The outside of the church was washed to remove grit and dirt and the window and door frames were repainted. A compete interior repainting was accomplished in gold leaf and using multiple trim colors on a rose background behind the main altar. New Stations of the Cross were added and a distinctive trim in bronze and gold leaf surrounds each. The church was refereed to at the time as the “Cathedral of the North.”
A new kitchen was added to the church hall on the lower level. Besides the repainting of the church, extensive renovations were made to the rectory, the convent and the school.
A special Mass was celebrated on Sept. 18, 1988, by the Most Reverend James C. Timlin, Bishop of Scranton, as principal celebrant. A centennial history book was prepared by parishioner John “Jack” Lenz.
Father William Karle, ninth pastor of the parish, had all of the stained glass windows refitted and preserved. Father Karle also was responsible for the silent adoration of Eucharistic Adoration, which started in a special chapel in Epiphany church in 1992 and continues to this day.

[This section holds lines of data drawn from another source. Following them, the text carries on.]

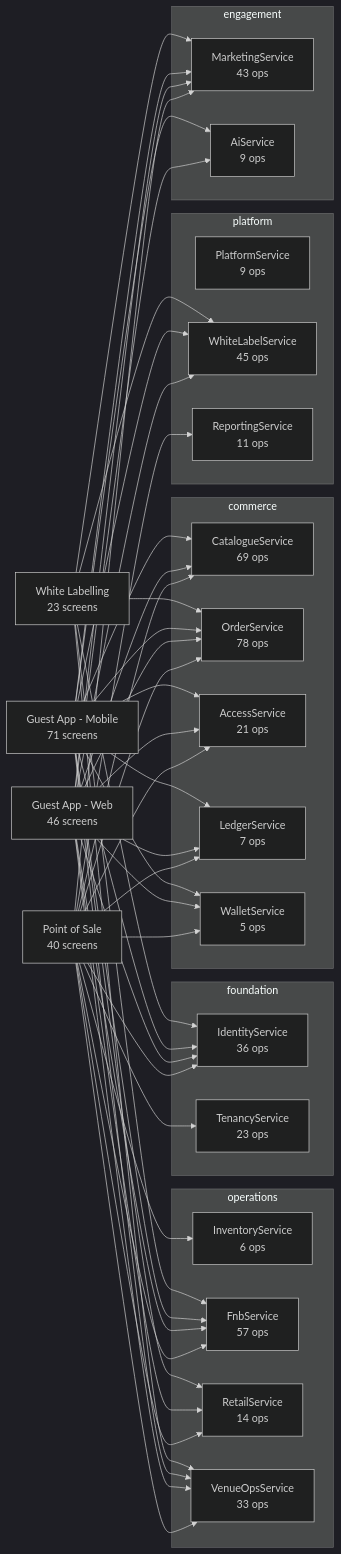
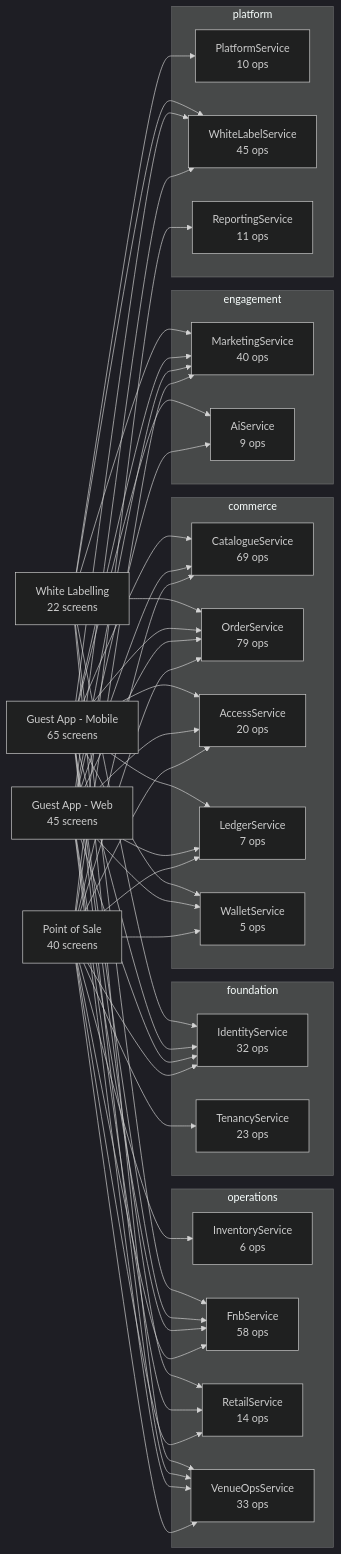
The diagram in ticvai/handoff/service-docs/README.md (Diretide298/Solution_Architecture), drawn with Mermaid (dark theme) before and after one commit. The commit also changed other lines of this file and 2180 other files, not shown here.

````diff
--- a/ticvai/handoff/service-docs/README.md
+++ b/ticvai/handoff/service-docs/README.md
@@ -9,76 +9,77 @@
 ```mermaid
 flowchart LR
   POS["Point of Sale<br/>40 screens"]
-  WEB["Guest App - Web<br/>46 screens"]
-  MOB["Guest App - Mobile<br/>71 screens"]
-  WL["White Labelling<br/>23 screens"]
+  WEB["Guest App - Web<br/>45 screens"]
+  MOB["Guest App - Mobile<br/>65 screens"]
+  WL["White Labelling<br/>22 screens"]
   subgraph foundation
-    IdentityService["IdentityService<br/>36 ops"]
+    IdentityService["IdentityService<br/>32 ops"]
     TenancyService["TenancyService<br/>23 ops"]
   end
   subgraph commerce
     CatalogueService["CatalogueService<br/>69 ops"]
-    OrderService["OrderService<br/>78 ops"]
-    AccessService["AccessService<br/>21 ops"]
+    OrderService["OrderService<br/>79 ops"]
+    AccessService["AccessService<br/>20 ops"]
     LedgerService["LedgerService<br/>7 ops"]
     WalletService["WalletService<br/>5 ops"]
   end
   subgraph operations
     InventoryService["InventoryService<br/>6 ops"]
-    FnbService["FnbService<br/>57 ops"]
+    FnbService["FnbService<br/>58 ops"]
     RetailService["RetailService<br/>14 ops"]
     VenueOpsService["VenueOpsService<br/>33 ops"]
   end
   subgraph engagement
-    MarketingService["MarketingService<br/>43 ops"]
+    MarketingService["MarketingService<br/>40 ops"]
     AiService["AiService<br/>9 ops"]
   end
   subgraph platform
-    PlatformService["PlatformService<br/>9 ops"]
+    PlatformService["PlatformService<br/>10 ops"]
     WhiteLabelService["WhiteLabelService<br/>45 ops"]
     ReportingService["ReportingService<br/>11 ops"]
   end
   POS --> OrderService
   WEB --> OrderService
   MOB --> OrderService
   WL --> OrderService
   POS --> CatalogueService
   WEB --> CatalogueService
   MOB --> CatalogueService
   POS --> AccessService
   WEB --> AccessService
   MOB --> AccessService
+  WL --> PlatformService
   POS --> MarketingService
   WEB --> MarketingService
   MOB --> MarketingService
   WL --> MarketingService
   POS --> ReportingService
   POS --> InventoryService
   POS --> IdentityService
   WEB --> IdentityService
   MOB --> IdentityService
   WL --> IdentityService
   POS --> FnbService
   WEB --> FnbService
   MOB --> FnbService
   WL --> FnbService
   WEB --> WhiteLabelService
   MOB --> WhiteLabelService
   WL --> WhiteLabelService
   POS --> VenueOpsService
   WEB --> VenueOpsService
   MOB --> VenueOpsService
   WL --> VenueOpsService
   POS --> TenancyService
   POS --> LedgerService
   WEB --> LedgerService
   MOB --> LedgerService
   WEB --> AiService
   MOB --> AiService
   POS --> RetailService
   WEB --> RetailService
   MOB --> RetailService
   POS --> WalletService
   WEB --> WalletService
   MOB --> WalletService
 ```
````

From 65 to nearly 800 families
In 2005 Father Andrew Hvozdovic returned to Sayre as Pastor of the Church of the Epiphany. On Sunday, Sept. 14, 2008, Father Andrew and the parishioners of Epiphany celebrated the 120th anniversary of the founding of the parish. A special mass and dinner were held to commemorate yet another historic event for the parish. The program given out at that Mass stated that the parish had nearly 800 families.
In July 2009, Epiphany became the only Roman Catholic parish in the Valley. The jointure of St. Joseph’s in Athens, Saint John’s in South Waverly and St. Ann’s in Bentley Creek was a major change for all of the Valley Catholics as the 1,000 families of the four parishes joined to become The Catholic Community of the Epiphany.

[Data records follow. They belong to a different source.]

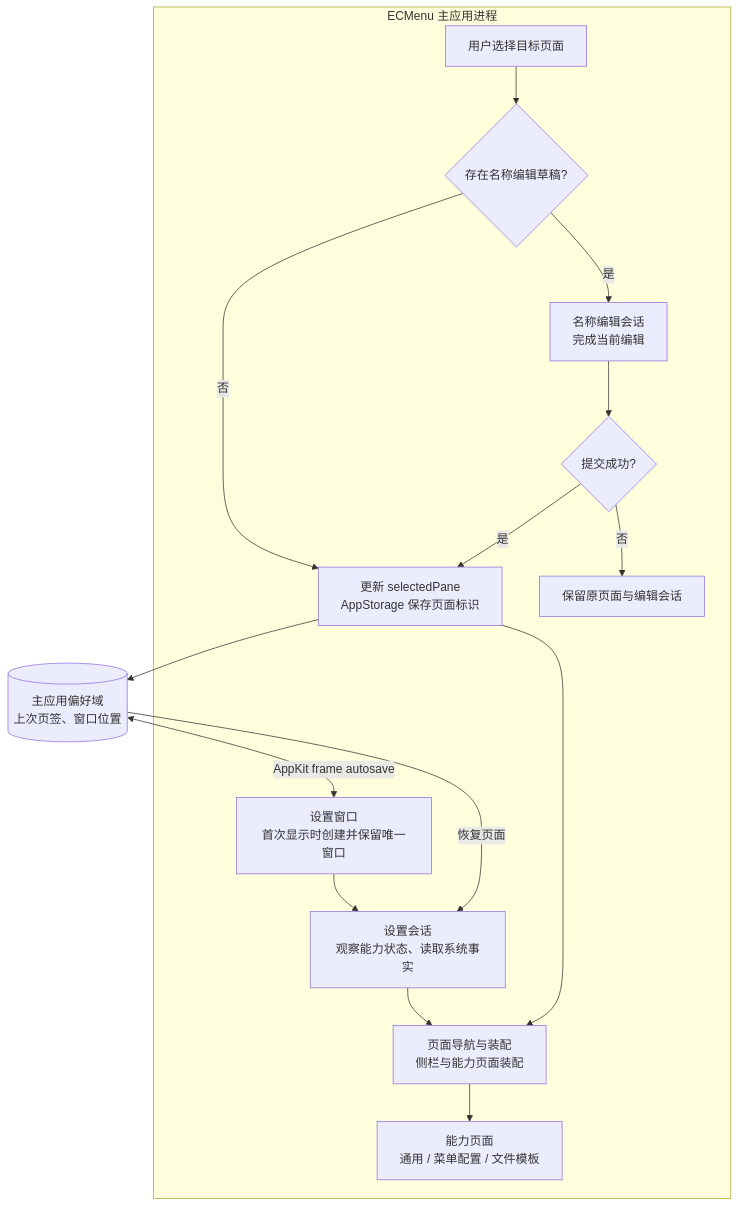
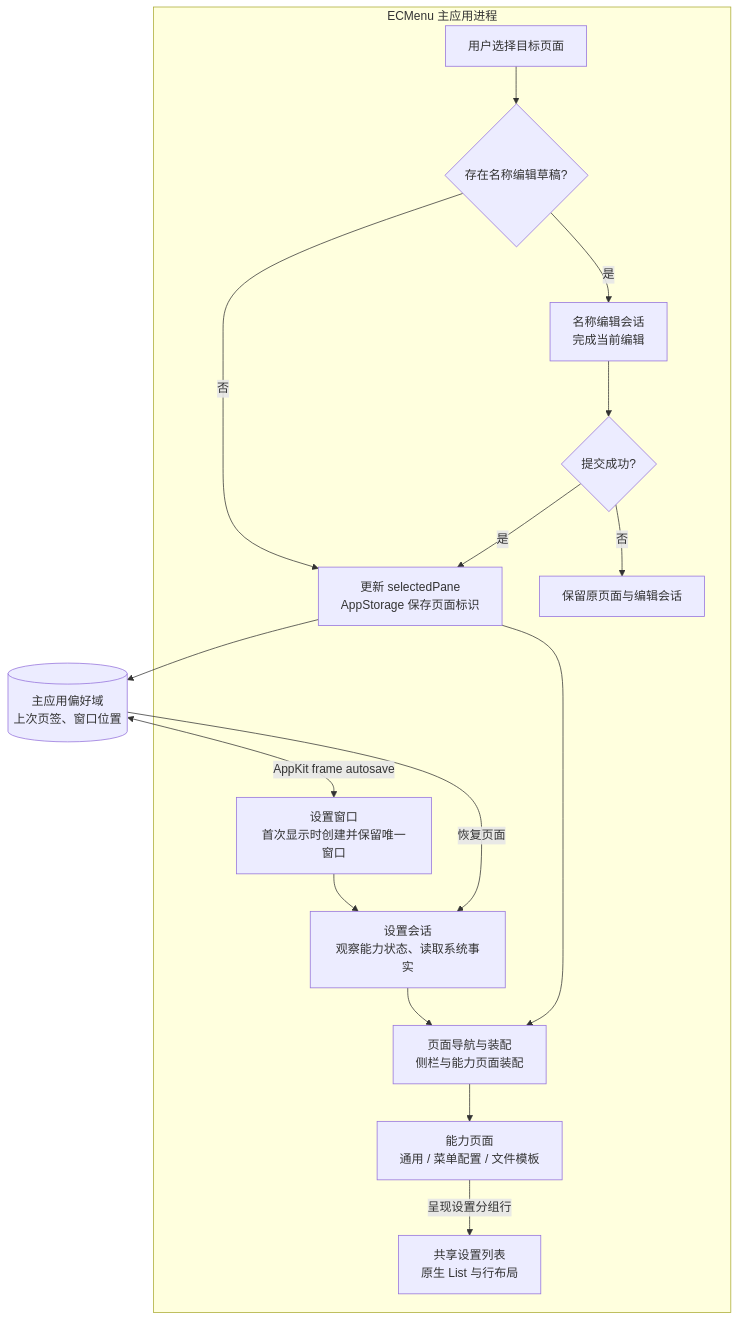
One commit to tlb-22/mac-tool-ecmenu changed the third of 3 diagrams in spec/Technical/Features/GeneralSettings.md. Above: the diagram before and after it, drawn with Mermaid. The commit also changed other lines of this file and 5 other files, not shown here.

````diff
--- a/spec/Technical/Features/GeneralSettings.md
+++ b/spec/Technical/Features/GeneralSettings.md
@@ -108,26 +108,28 @@
 ```mermaid
 flowchart TB
     subgraph app[ECMenu 主应用进程]
         window[设置窗口<br/>首次显示时创建并保留唯一窗口]
         session[设置会话<br/>观察能力状态、读取系统事实]
         shell[页面导航与装配<br/>侧栏与能力页面装配]
         choice[用户选择目标页面]
         editing{存在名称编辑草稿?}
         finish[名称编辑会话<br/>完成当前编辑]
         success{提交成功?}
         selection[更新 selectedPane<br/>AppStorage 保存页面标识]
         remain[保留原页面与编辑会话]
         pages[能力页面<br/>通用 / 菜单配置 / 文件模板]
+        lists[共享设置列表<br/>原生 List 与行布局]
         window --> session --> shell --> pages
+        pages -->|呈现设置分组行| lists
         choice --> editing
         editing -->|否| selection
         editing -->|是| finish --> success
         success -->|是| selection
         success -->|否| remain
         selection --> shell
     end
     defaults[(主应用偏好域<br/>上次页签、窗口位置)]
     defaults -->|恢复页面| session
     selection --> defaults
     defaults <-->|AppKit frame autosave| window
 ```
````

In 2012 an eight-month restoration project was completed at Epiphany Church to meet the long-term needs of The Catholic Community of the Epiphany. During this $2.3 million interior and exterior restoration, the church building was put in top-notch shape for the future.
On Nov. 23, 2013 The Catholic Community of the Epiphany will proudly celebrate the 125th anniversary of Epiphany parish with Mass at 4 p.m., celebrated by Most Reverend Joseph C. Bambera, Bishop of Scranton, followed with a banquet in the newly refurbished Parish Hall. An extensive history of the parish has been prepared by Henry G. Farley and is included in the commemorative booklet published for this occasion.

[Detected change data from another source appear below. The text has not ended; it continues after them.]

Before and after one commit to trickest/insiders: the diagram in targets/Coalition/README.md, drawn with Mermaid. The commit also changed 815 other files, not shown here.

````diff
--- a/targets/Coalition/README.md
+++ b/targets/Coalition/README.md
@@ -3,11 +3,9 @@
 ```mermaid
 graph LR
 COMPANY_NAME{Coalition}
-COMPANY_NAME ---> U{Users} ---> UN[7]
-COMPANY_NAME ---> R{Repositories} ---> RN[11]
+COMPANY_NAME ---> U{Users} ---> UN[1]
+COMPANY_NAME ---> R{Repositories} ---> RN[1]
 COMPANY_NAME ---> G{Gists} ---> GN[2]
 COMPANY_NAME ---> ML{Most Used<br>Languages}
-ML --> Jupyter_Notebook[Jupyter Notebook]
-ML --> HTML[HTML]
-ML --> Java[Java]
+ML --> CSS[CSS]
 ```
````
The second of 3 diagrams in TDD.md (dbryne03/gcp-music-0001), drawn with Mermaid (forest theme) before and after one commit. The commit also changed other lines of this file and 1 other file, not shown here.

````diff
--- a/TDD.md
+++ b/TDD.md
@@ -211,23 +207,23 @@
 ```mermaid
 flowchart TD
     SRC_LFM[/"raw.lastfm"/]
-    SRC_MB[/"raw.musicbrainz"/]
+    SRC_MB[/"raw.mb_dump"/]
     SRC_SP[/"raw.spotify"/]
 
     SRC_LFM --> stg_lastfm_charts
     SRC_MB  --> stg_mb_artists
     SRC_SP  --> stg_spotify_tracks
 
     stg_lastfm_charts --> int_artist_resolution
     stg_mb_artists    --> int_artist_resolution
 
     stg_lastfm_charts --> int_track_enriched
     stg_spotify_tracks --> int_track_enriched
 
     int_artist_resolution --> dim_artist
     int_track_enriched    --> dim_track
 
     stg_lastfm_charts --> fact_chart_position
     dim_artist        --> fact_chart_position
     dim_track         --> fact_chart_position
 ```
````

Pastors who served Epiphany parish include: Father John Costello, Father James Shanley, Father James Houlihan, Father James Gough, Father Francis Toolan, Monsignor Bernard Grogan, Monsignor Thomas Jordon, Father Joseph Sammons, Father William Karle and Father Andrew Hvozdovic. Father Phillip Barrett O.S.A. served the parish as administrator from 1977 to 1978 and Father Charles Mulrooney served as administrator in 1968.